Relief from local non-domestic rates: occupied hereditaments

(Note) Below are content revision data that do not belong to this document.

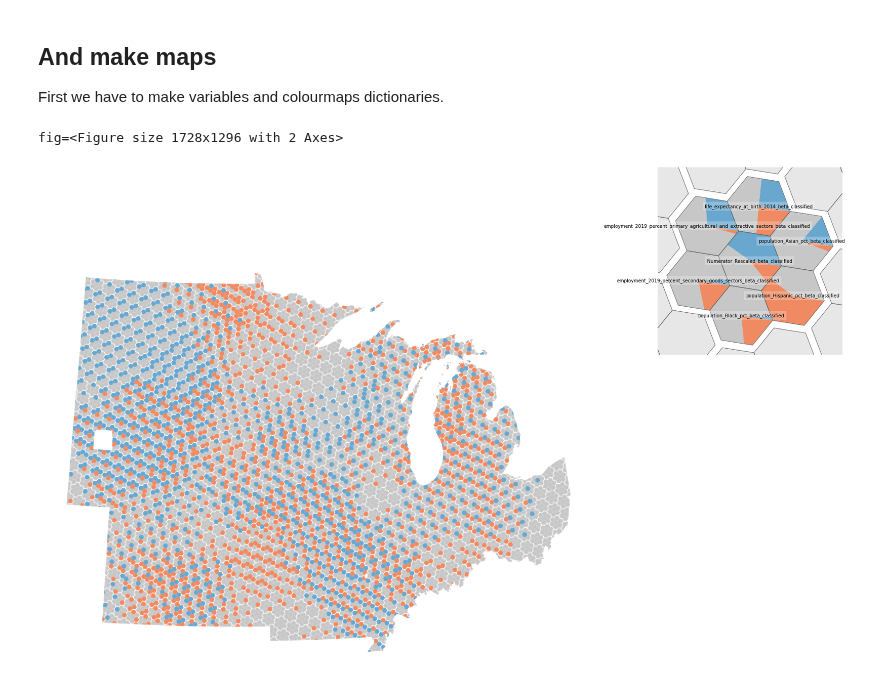
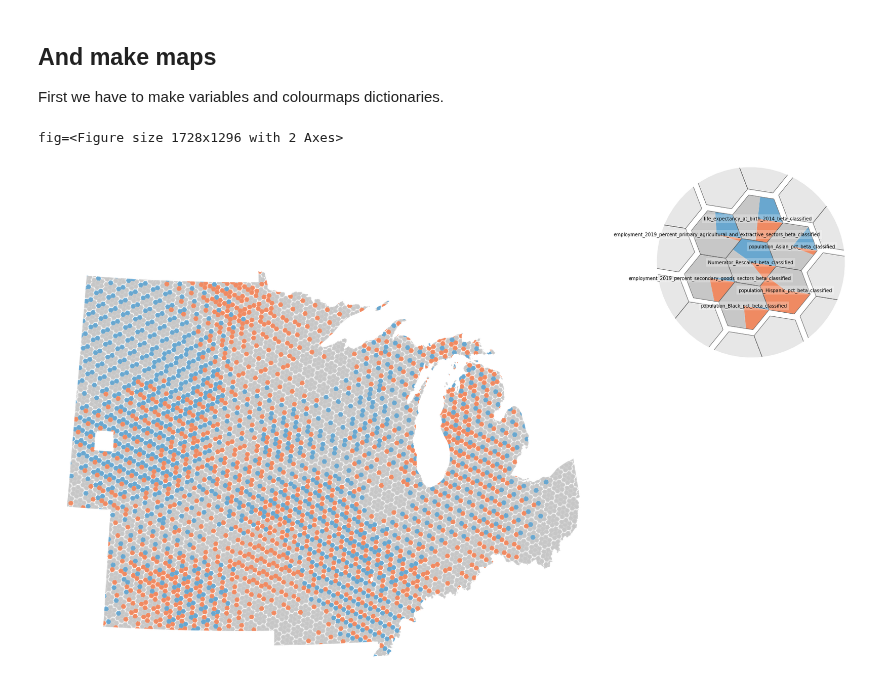
Before and after one commit to DOSull/weaving-space, a Jupyter notebook: weavingspace/GWR-example-h3.ipynb, the cells around one changed output. Cells and saved outputs as stored; diff of their text form; code cells hidden in the pictures.

Commit message:
ellipse legends

```diff
--- a/weavingspace/GWR-example-h3.ipynb
+++ b/weavingspace/GWR-example-h3.ipynb
@@ -128,9 +128,11 @@ hex3_map.colourmaps =  dict(zip(
 hex3_map.dpi = 150
 hex3_map.figsize = (24, 18)
 # %%
-fig = hex7_map.render(legend_zoom = 0.9)
+fig = hex7_map.render(
+    legend_zoom = 1.,
+    use_ellipse = True, ellipse_magnification = 1.0)
 fig.savefig(f"hex_{get_filename_label(path1)}.pdf")
 # %% [output]
 fig=<Figure size 1728x1296 with 2 Axes>
-[figure, old version]
+[figure, new version]
 # %%
```
Also changed, not shown: parts of 1 cell of this notebook, 1 other file.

Part of Telecommunications Infrastructure (Relief from Non-Domestic Rates) Bill – in the House of Commons at 8:55 pm on 5th September 2017.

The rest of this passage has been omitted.